Show extended through December 30, 2016
Presented in partnership with the Re:NEW Festival this fall, this exhibit presents artists who use found objects and recycled materials with particular attention to the treatment of the surface. They transform materials by intersecting the structure with the surface at different depths. Curated by Laura Domencic, surface | material includes works by Ron Copeland, Ryder Henry, Bill Miller, and Grace Summanen. In works by Copeland and Miller, found color and patina are in the source materials of old signs and vintage linoleum. For Henry and Summanen, the everyday objects of recycled cardboard, fabric scraps and plastic bags are composed structures and textures that interact with paint. These investigations offer keen perspectives into the tactile materials society mass produces and discards, and find new potentials for them.
Ron Copeland is a self-taught multi-disciplinary artist based in Pittsburgh. He grew up in Canton Ohio where he working at a variety of printing companies and signs shops. At this time he independently studied art history, design and photography. He mentored with a large format photographer, who helped sharpened Copeland’s skills behind the lens as well as in the darkroom. His early work primarily focused on a photography project stretching nearly ten years documenting the blighted postindustrial Rust Belt region. His explorations from Gary Indian to Braddock Pa and cities in between, exposed him to a shockingly vast amount of disregarded materials that would drastically impact his view on “waste”. Later these type of materials would become the canvases of his printed, painted, sculptural works. What began as a passion to reclaiming bits of history to incorporate into his work, has now developed into a large network of symbiotic relationships to salvage and repurpose scrap and overstock from a number of stores, galleries, sign shops, and print companies, as well as the Warhol, Akron and Cleveland art museums. Ron Copeland’s mantra of reuse has become a celebration of sustainability with the potential to continuously experiment and expand his craft as ‘new” materials come his way.
Ryder Henry was born in 1974.
From an early age, he was interested in outer space fantasy and drawing and building model vessels of all sorts.

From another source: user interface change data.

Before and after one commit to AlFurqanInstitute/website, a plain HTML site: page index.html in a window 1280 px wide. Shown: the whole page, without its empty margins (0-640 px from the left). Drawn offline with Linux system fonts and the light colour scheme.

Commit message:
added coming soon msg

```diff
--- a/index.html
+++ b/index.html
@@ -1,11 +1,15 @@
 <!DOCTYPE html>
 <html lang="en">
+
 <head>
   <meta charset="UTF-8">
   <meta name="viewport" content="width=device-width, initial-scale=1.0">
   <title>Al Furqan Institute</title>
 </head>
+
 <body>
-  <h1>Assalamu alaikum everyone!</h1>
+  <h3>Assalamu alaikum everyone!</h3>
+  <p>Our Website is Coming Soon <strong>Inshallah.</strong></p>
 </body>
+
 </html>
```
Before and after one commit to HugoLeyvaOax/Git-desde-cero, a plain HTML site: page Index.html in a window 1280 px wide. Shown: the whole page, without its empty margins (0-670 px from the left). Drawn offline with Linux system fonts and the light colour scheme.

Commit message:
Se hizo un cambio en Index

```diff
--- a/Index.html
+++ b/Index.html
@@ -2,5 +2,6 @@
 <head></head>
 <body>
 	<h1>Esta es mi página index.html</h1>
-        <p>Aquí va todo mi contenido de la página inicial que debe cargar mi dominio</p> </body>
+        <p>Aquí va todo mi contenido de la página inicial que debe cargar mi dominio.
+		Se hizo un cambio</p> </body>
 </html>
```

He considered being an astronaut, pilot or architect, but instead he made a bunch of drawings, paintings, and models. He attended Rhode Island School of Design , but the conversation was either boring or inaccessibly cerebral, so he left. He went out west, He painted and did some puppet theater projects.
Upon arriving in Western Pennsylvania in 2005, Ryder began building his model city. This city, which he named '4 Lydia' after the street address where he stayed at the time, became the basis for most of the art he has made subsequently. The buildings have been replaced and re-located. Some have been sold to collectors, their vacancies filled by new buildings, all made of cardboard and glue. The city has been the inspiration for over 20 oil paintings.
The buildings in this show are too large to fit into 4 Lydia city.
Bill Miller builds assemblages of recycled linoleum flooring that rely on the flooring’s found surface to render its subjects with no added paint. His images range from bucolic landscapes to surrealistic, fiercely political pieces that draw on iconic news and pop culture images that have informed society’s common memory. His unexpected use of familiar patterns taps into the medium's nostalgic qualities, imparting a sense of personal history and rediscovery within each piece. Miller was commissioned to create two posthumous album covers for Frank Zappa, the 2012 Woodstock Film Festival poster and has been published in the New York Times, Chicago Tribune and the coffee table books, Found Object Art 2 and recently ReTrash among others. His work has been widely exhibited in the U.S. as well as in London and Spain.
Grace Summanen was born in Ashtabula, OH, and currently lives and works in Euclid, OH. She received her MFA from Kent State University in 2011 and her BFA from Carnegie Mellon University in 1996. In between her BFA and MFA, Grace lived in New York City. Grace has shown in Ohio, New York, Arizona, and Pennsylvania. Most recently she participated in Rooms to Let in Slavic Village and a group show at Harris Stanton Gallery in Cleveland. Grace teaches at Kent State University, Lakeland Community College, The University of Akron, Art House, and also assists at the Cleveland Museum of Art.